As part of an ongoing study with more than 1,500 HIV-positive people, researchers analysed blood samples from 198 participants. Among this latter group, 65 participants disclosed daily marijuana use (which the researchers classified as “heavy”). Researchers subjected the blood samples to extensive analysis, including testing for the presence of several cannabinoids—the compounds in marijuana responsible for its effects.

The average profile of participants upon entering the study was as follows:

  • 87% men, 13% women
  • age – 53 years
  • CD4+ count – 533 cells/mm3
  • CD8+ count – 972 cells/mm3
  • viral load – less than 75 copies/mL (the lower limit of quantification used in this study)
  • duration of viral suppression – four years
  • length of time since HIV diagnosis – 17 years

Results—Verifying marijuana exposure

As mentioned earlier, researchers subjected the blood samples of participants to extensive testing, including analysing the blood for the presence of cannabinoids.

Among five people who reported not using marijuana, researchers found the presence of two or more cannabinoids in their blood. Among eight other people who reported daily marijuana use, researchers did not find significant levels of cannabinoids in their blood. Therefore, they decided to exclude these 13 people from further analysis, leaving 185 people’s samples to be used for the study.

Results—Inflammation and immune activation

  • Researchers found that heavy marijuana users had significantly reduced levels of activated CD4+ and CD8+ cells (written as CD4+ HLA-DR+ CD38+ and CD8+ HLA-DR+ CD38+) compared to non-users.
  • Levels of another group of cells (monocytes) of the immune system that displayed the proteins CD14+ and CD16+ on their surface were decreased among moderate and heavy marijuana users compared to non-users.
  • Another group of cells of the immune system are called dendritic cells. Researchers found that a subset of these called myeloid dendritic cells were “significantly lower in the moderate and heavy cannabis-using groups as compared to non-users.”
  • Another group of cells of the immune system called APCs (antigen-presenting cells), which produce chemical signals of inflammation, were significantly reduced in heavy cannabis users vs. other participants.

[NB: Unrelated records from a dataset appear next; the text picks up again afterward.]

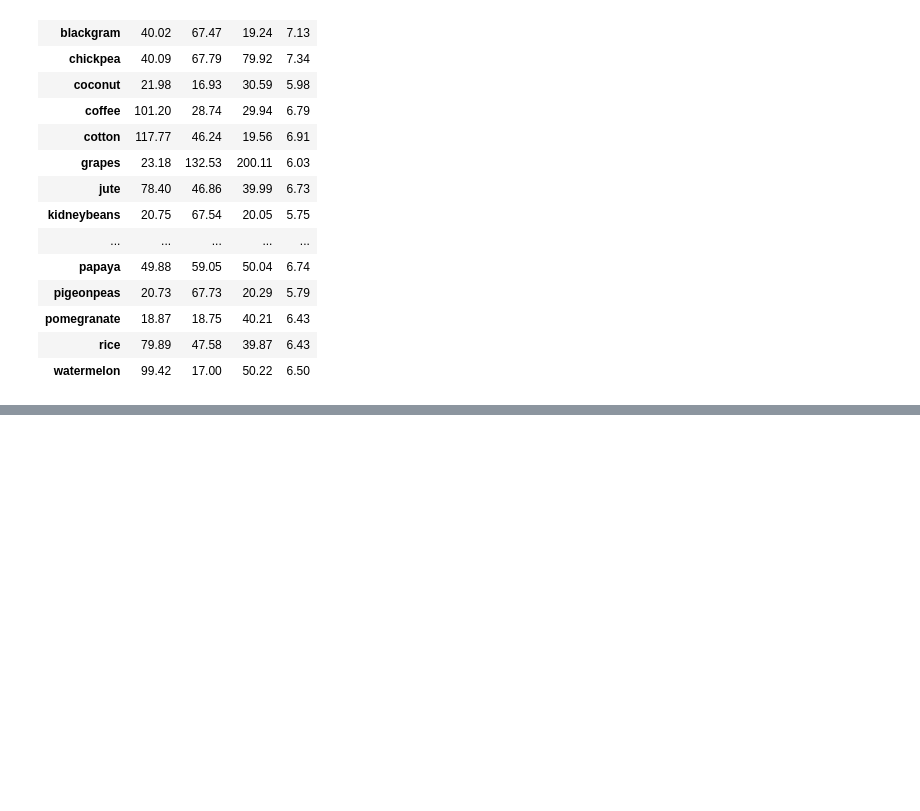
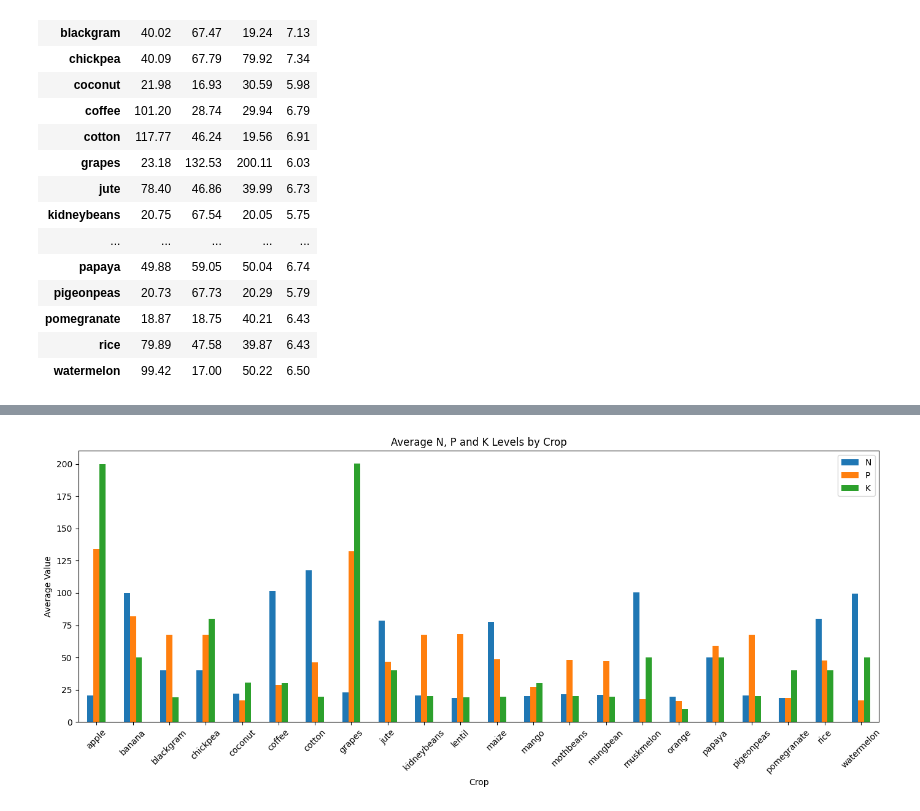
Before and after one commit to jyothsnabankuru6-cyber/AI-Powered-Soil-Analytics, a Jupyter notebook: AI_Powered_Soil_Analytics.ipynb, the cells around one changed output, grey strips where cells are left out. Drawn from its saved outputs; the diff is of its cells as text; code cells hidden in the pictures; blank space fills up the shorter version.

```diff
--- a/AI_Powered_Soil_Analytics.ipynb
+++ b/AI_Powered_Soil_Analytics.ipynb
@@ -210,0 +284,14 @@ df.groupby("label")[["N", "P", "K", "ph"]].mean().round(2)
+# %%
+df.groupby("label")[["N", "P", "K"]].mean().plot(
+    kind="bar",
+    figsize=(14, 6)
+)
+
+plt.title("Average N, P and K Levels by Crop")
+plt.xlabel("Crop")
+plt.ylabel("Average Value")
+plt.xticks(rotation=45)
+plt.tight_layout()
+plt.show()
+# %% [output]
+[figure, added]
```
Also changed, not shown: parts of 10 cells of this notebook.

Bear in mind

Taken together, the findings from the present study are highly suggestive of marijuana’s ability to reduce immune activation and to some extent inflammation. The study was strengthened by the researchers’ ability to assess the blood samples of participants for the presence of key compounds found in marijuana. The reduction in immune activation and inflammation occurred because certain compounds in marijuana were able to interfere with the functioning of the immune system. There was no signal from the present study that this interference with the immune system was harmful (though the researchers did not appear to assess that). Studies are needed to assess the short-term and long-term safety of marijuana.

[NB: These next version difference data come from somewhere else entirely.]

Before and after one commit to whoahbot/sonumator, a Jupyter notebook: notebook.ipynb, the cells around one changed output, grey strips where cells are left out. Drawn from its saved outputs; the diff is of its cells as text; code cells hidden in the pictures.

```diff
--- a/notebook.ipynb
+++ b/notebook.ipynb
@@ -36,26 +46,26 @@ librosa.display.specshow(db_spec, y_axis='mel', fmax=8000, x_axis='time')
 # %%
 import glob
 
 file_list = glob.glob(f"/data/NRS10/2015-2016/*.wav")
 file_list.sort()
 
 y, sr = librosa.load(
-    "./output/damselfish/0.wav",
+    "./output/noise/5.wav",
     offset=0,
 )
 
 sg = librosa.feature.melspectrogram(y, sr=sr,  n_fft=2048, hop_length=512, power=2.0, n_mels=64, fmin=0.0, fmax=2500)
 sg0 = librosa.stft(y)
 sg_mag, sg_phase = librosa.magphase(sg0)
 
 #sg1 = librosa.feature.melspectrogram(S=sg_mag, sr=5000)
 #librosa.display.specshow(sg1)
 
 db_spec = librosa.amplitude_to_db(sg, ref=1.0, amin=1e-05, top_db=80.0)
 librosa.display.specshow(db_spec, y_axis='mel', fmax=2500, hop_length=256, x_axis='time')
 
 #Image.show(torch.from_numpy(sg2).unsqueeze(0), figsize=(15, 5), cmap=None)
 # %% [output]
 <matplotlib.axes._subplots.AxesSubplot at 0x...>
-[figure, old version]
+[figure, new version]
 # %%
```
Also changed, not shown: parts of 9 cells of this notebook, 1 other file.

However, as the present study was observational in design, it does not prove that the use of marijuana caused the reduction in immune activation and inflammation. The present study does provide a foundation for designing a more robust future study. Such a study needs to examine at least the following:

  • Which strains of marijuana were used?
  • What was the relative mix of cannabinoids in such strains?
  • How was marijuana used—smoked, ingested (edibles) or vapourized?
  • How much marijuana was used and how often?
  • Did marijuana interact with ART and/or other medicines commonly used by co-infected people?
  • Are there differences in the effect of marijuana by gender?

—Sean R. Hosein

REFERENCE:

Manuzak JA, Gott TM, Kirkwood JS, et al. Heavy cannabis use associated with reduction in activated and inflammatory immune cell frequencies in antiretroviral therapy-treated human immunodeficiency virus-infected individuals. Clinical Infectious Diseases. 2018; in press.